I had a pleasant surprise on my first day at ‘proper’ work after college (I’d joined Gillette on a graduate entry scheme). We were all given a large pay rise from the graduate offer – in my case, more than 35%; and we were told that our pay would be increased each month in line with inflation.
Yes, you’ve guessed it I started work in the mid 70’s, when inflation was more than 2% a month in the UK. Difficult to credit now, or to imagine that those days can ever come around again. But, it’s very easy to forget the lessons learnt in that period, and to assume that current experience is the norm.
Which leads me on to the point of this blog: how do you get strategists and planners to genuinely think the unthinkable when they are considering the future, and where to go with their business? It’s difficult not to be driven by two main factors when considering the future; extrapolating current trends, or calculating the impact of an impending – but predictable – big event.
At the moment then, many business strategists will be considering where digital technology takes us, and working out the possible impact of Brexit – which, it is clear, is of global significance. These are important – but they don’t fully allow for the consideration of the truly bizarre ‘what if’ scenarios, which may be unlikely but which genuinely can change everything.
The biggest single ‘event’ of my working life was the collapse of the Warsaw Pact in 1989, and the subsequent breakup of the USSR in 1991. The aftershocks of this seismic event will continue for years, and have had profound effects on every organisation we have worked for since that time. My guess is, however, that few organisations outside a select few sectors, such as defence, made any assumptions about the events of 1989 when they produced their strategies and plans in 1988.

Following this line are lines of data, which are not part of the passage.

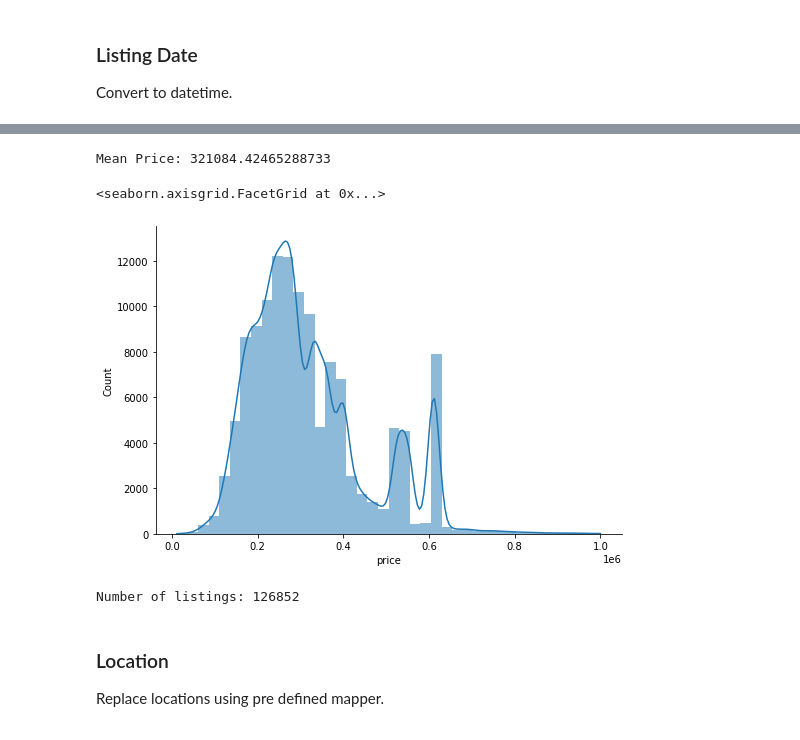
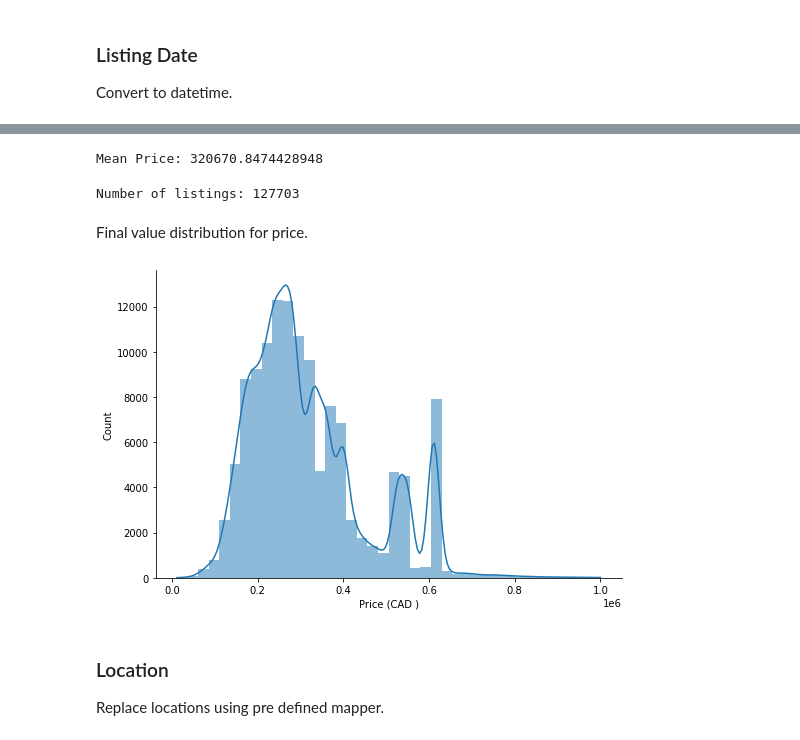
Before and after one commit to simkass/quebec-real-estate-analysis, a Jupyter notebook: notebooks/preprocessing.ipynb, the cells around one changed output, grey strips where cells are left out. Cells and saved outputs as stored; diff of their text form; code cells hidden in the pictures.

```diff
--- a/notebooks/preprocessing.ipynb
+++ b/notebooks/preprocessing.ipynb
@@ -289,19 +296,27 @@ drop_nan = True
+# %%
+drop_nan = True
+drop_outliers = True
+
+min_price = 2000
+max_price = 1000000
 # %%
 if drop_nan:
     listings_df = listings_df.dropna()
+if drop_outliers:
+    listings_df = listings_df[listings_df['price'] >= min_price]
+    listings_df = listings_df[listings_df['price'] <= max_price]
 # %%
-temp_listings_df = listings_df.copy()
-temp_listings_df = temp_listings_df[temp_listings_df['price'] > 2000]
-temp_listings_df = temp_listings_df[temp_listings_df['price'] < 1000000]
-
-mean_price = temp_listings_df['price'].dropna().mean()
-
+mean_price = listings_df['price'].dropna().mean()
 print("Mean Price: " + str(mean_price))
 # %% [output]
-Mean Price: 321084.42465288733
+Mean Price: 320670.8474428948
-# %%
-listings_df.loc[(listings_df['price'] < 2000), 'price'] = mean_price
 # %%
 listings_df['price'] = listings_df['price'].fillna(mean_price)
 listings_df.loc[(listings_df['price'] < 2000), 'price'] = mean_price
 listings_df.loc[(listings_df['price'] > 1000000), 'price'] = mean_price
+
+listings_df['price'] = listings_df['price'].astype(int)
+
+print("Number of listings: " + str(len(listings_df)))
+# %% [output]
+Number of listings: 127703
@@ -310,12 +323,11 @@ listings_df['price'] = listings_df['price'].astype(int)
+# %% [markdown]
+Final value distribution for price.
 # %%
-sns.displot(listings_df, x='price', kde=True, fill=True, bins=40, height=5, aspect=1.5, linewidth=0)
+ax = sns.displot(listings_df, x='price', kde=True, fill=True, bins=40, height=5, aspect=1.5, linewidth=0)
+ax.set(xlabel="Price (CAD )")
+plt.savefig('./figures/price-hist.png', transparent=True)
 # %% [output]
-<seaborn.axisgrid.FacetGrid at 0x...>
-[figure, old version]
+[figure, new version]
-# %%
-print("Number of listings: " + str(len(listings_df)))
-# %% [output]
-Number of listings: 126852
 # %% [markdown]
 ### Location
 Replace locations using pre defined mapper.
```
Also changed, not shown: parts of 39 cells of this notebook.
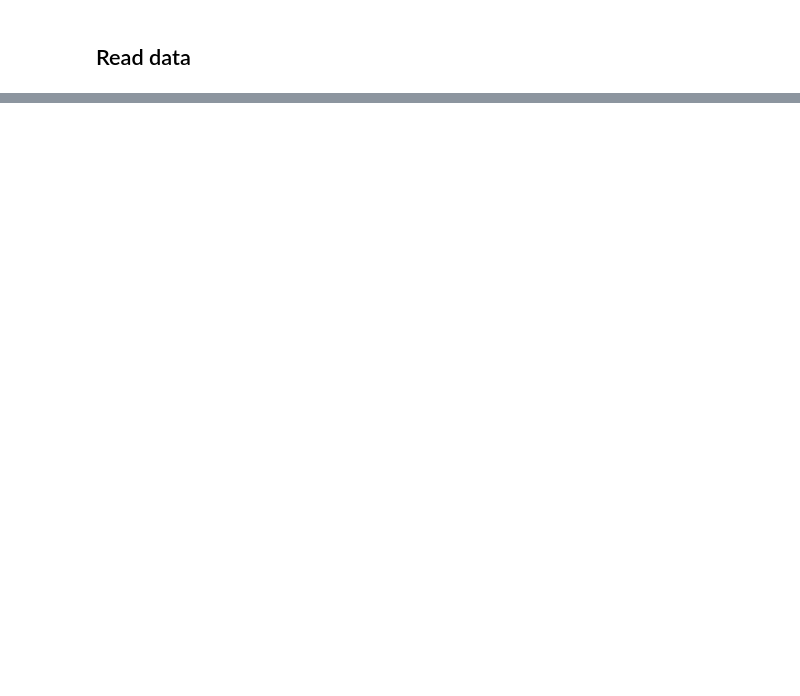
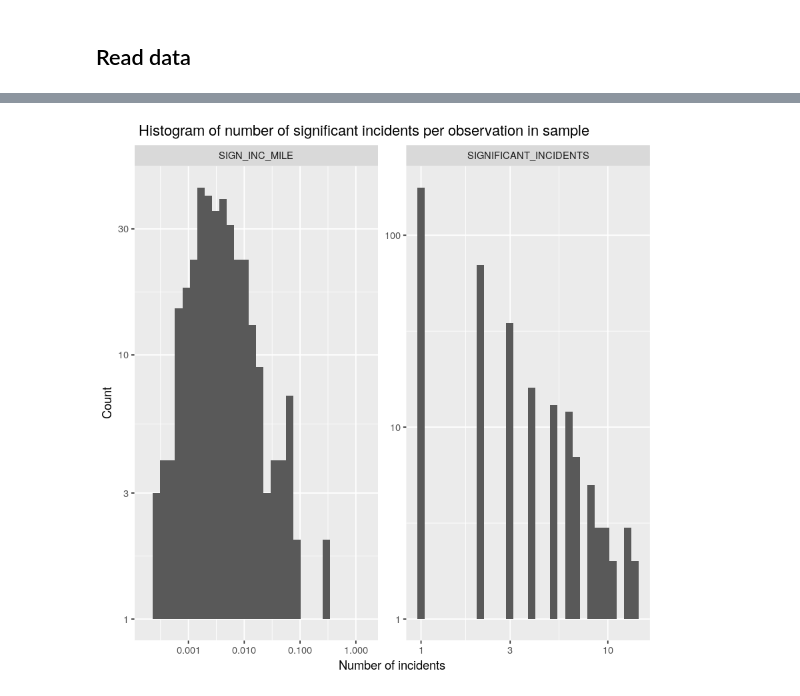
Before and after one commit to julianbarg/oil_industry, a Jupyter notebook: workbooks/12r_data_exploratino_graphs.ipynb, the cells around one changed output, grey strips where cells are left out. Cells and saved outputs as stored; diff of their text form; code cells hidden in the pictures; blank space fills up the shorter version.

```diff
--- a/workbooks/12r_data_exploratino_graphs.ipynb
+++ b/workbooks/12r_data_exploratino_graphs.ipynb
@@ -93,0 +144,11 @@ Warning message:
+# %%
+sample %>%
+    select(SIGNIFICANT_INCIDENTS, SIGN_INC_MILE) %>%
+    gather(SIGNIFICANT_INCIDENTS, SIGN_INC_MILE, key="variable", value="value") %>%
+    ggplot(aes(x=value)) +
+        geom_histogram() +
+        facet_wrap(~ variable, scales="free") +
+        scale_y_log10() +
+        scale_x_log10() +
+        labs(title = " Histogram of number of significant incidents per observation in sample", x = "Number of incidents", y="Count")
+# %% [output]
@@ -93,0 +161 @@ Warning message:
+[figure, added]
```
Also changed, not shown: parts of 20 cells of this notebook, 1 other file.
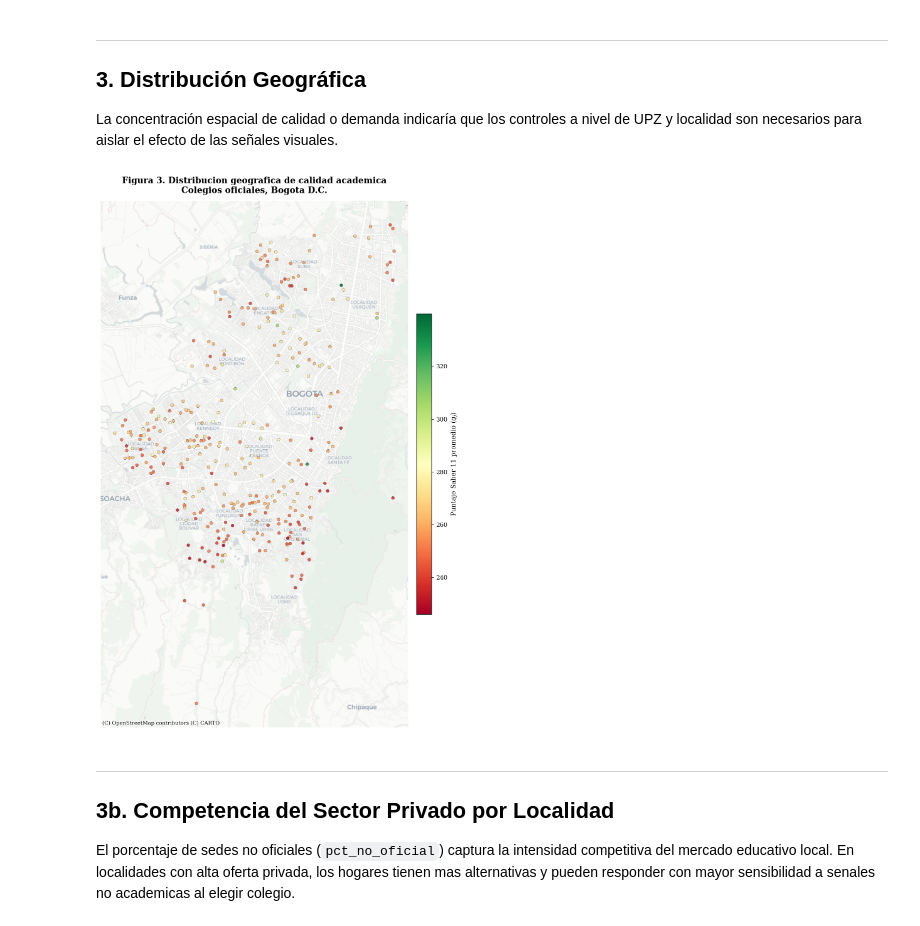
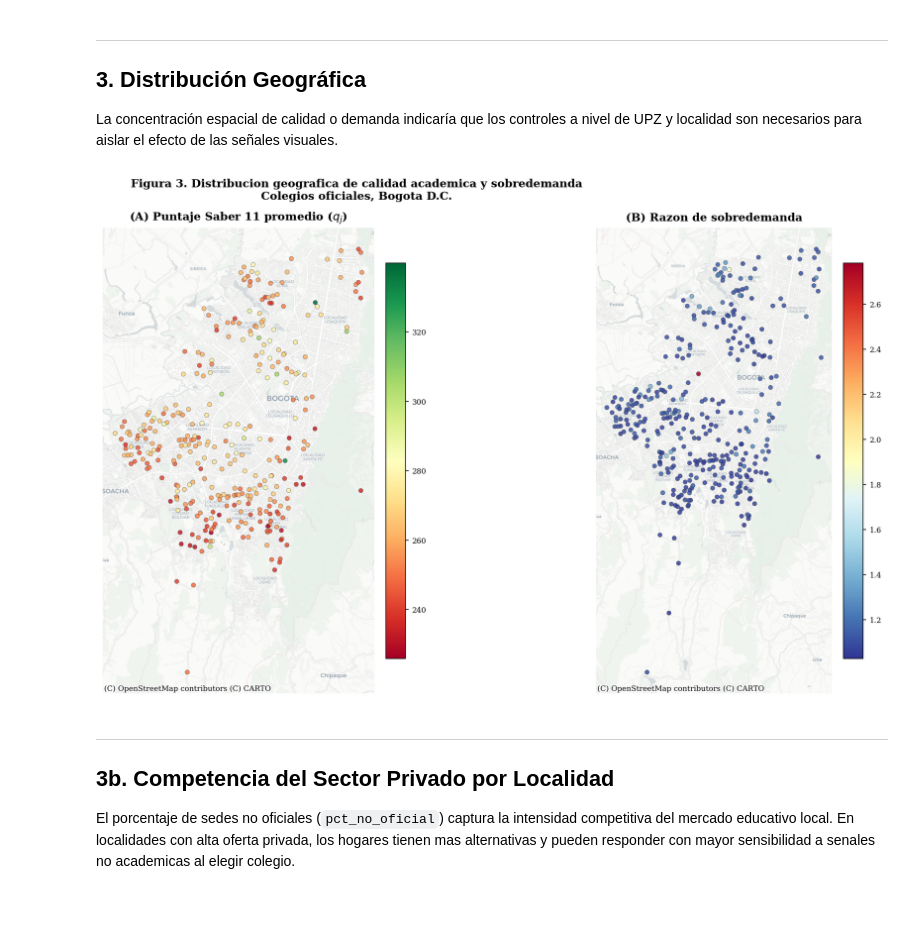
Before and after one commit to davidbautistaromero/edu-matching-paper, a Jupyter notebook: notebooks/01_eda_sobredemanda.ipynb, the cells around one changed output. Saved outputs shown, nothing was run; the diff lists cells and outputs as text; code cells hidden in the pictures.

```diff
--- a/notebooks/01_eda_sobredemanda.ipynb
+++ b/notebooks/01_eda_sobredemanda.ipynb
@@ -230,44 +230,53 @@ a nivel de UPZ y localidad son necesarios para aislar el efecto de las señales
 # %%
 import geopandas as gpd
 import contextily as ctx
 import matplotlib.colors as mcolors
 
+# Construir GeoDataFrame en WGS84 y reproyectar a Web Mercator (requerido por contextily)
 gdf = gpd.GeoDataFrame(
     df, geometry=gpd.points_from_xy(df["lon"], df["lat"]), crs="EPSG:4326"
 ).to_crs(epsg=3857)
 
-valid = gdf[gdf["q_j"].notna()]
-cmap  = "RdYlGn"
+PANELS = [
+    ("q_j",            "(A) Puntaje Saber 11 promedio ($q_j$)",  "RdYlGn"),
+    ("sobre_demanda_j","(B) Razon de sobredemanda",               "RdYlBu_r"),
+]
 
-fig, ax = plt.subplots(1, 1, figsize=(10, 12))
+fig, axes = plt.subplots(1, 2, figsize=(16, 8))
 
-valid.plot(
-    column="q_j", cmap=cmap, ax=ax,
-    markersize=22, alpha=0.85,
-    edgecolors="#333", linewidths=0.3,
-    legend=False, zorder=3,
+for ax, (col, title, cmap) in zip(axes, PANELS):
+    valid = gdf[gdf[col].notna()]
+
+    valid.plot(
+        column=col, cmap=cmap, ax=ax,
+        markersize=22, alpha=0.85,
+        edgecolors="#333", linewidths=0.3,
+        legend=False, zorder=3,
+    )
+
+    # Colorbar pegada a su propio panel
+    norm = mcolors.Normalize(vmin=valid[col].min(), vmax=valid[col].max())
+    sm   = plt.cm.ScalarMappable(cmap=cmap, norm=norm)
+    sm.set_array([])
+    cb = fig.colorbar(sm, ax=ax, fraction=0.035, pad=0.02, shrink=0.85)
+    cb.ax.tick_params(labelsize=8)
+
+    # Mapa base CartoDB Positron (fondo claro, minimalista)
+    ctx.add_basemap(ax, source=ctx.providers.CartoDB.Positron, zoom=12, zorder=1)
+
+    ax.set_axis_off()
+    ax.set_title(title, fontweight="bold", pad=8)
+
+plt.suptitle(
+    "Figura 3. Distribucion geografica de calidad academica y sobredemanda\n"
+    "Colegios oficiales, Bogota D.C.",
+    fontsize=12, fontweight="bold"
 )
-
-norm = mcolors.Normalize(vmin=valid["q_j"].min(), vmax=valid["q_j"].max())
-sm   = plt.cm.ScalarMappable(cmap=cmap, norm=norm)
-sm.set_array([])
-cb = fig.colorbar(sm, ax=ax, fraction=0.035, pad=0.02, shrink=0.7)
-cb.set_label("Puntaje Saber 11 promedio ($q_j$)", fontsize=10)
-cb.ax.tick_params(labelsize=9)
-
-ctx.add_basemap(ax, source=ctx.providers.CartoDB.Positron, zoom=12, zorder=1)
-
-ax.set_axis_off()
-ax.set_title(
-    "Figura 3. Distribucion geografica de calidad academica\nColegios oficiales, Bogota D.C.",
-    fontsize=13, fontweight="bold", pad=12
-)
-
 plt.tight_layout()
 plt.savefig(FIGURES / "03_mapa_calidad_demanda.png", bbox_inches="tight", dpi=200)
 plt.show()
 # %% [output]
-[figure, old version]
+[figure, new version]
 # %% [markdown]
 ---
 ## 3b. Competencia del Sector Privado por Localidad
```
Also changed, not shown: 32 other files.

Planning, and planning assumptions, always sound like one of the drier parts of business. In fact, they should draw on, and benefit from, the best brains, and seek to equip organisations with the greatest of planning gains – sustainability. We may not be in for another seismic event like 1989 in the next few years, but I hope you’re including in your planning the likelihood and impact of a new leader in North Korea, the end of the Syrian Civil War, and England winning the European Championship! (only kidding about the last one!)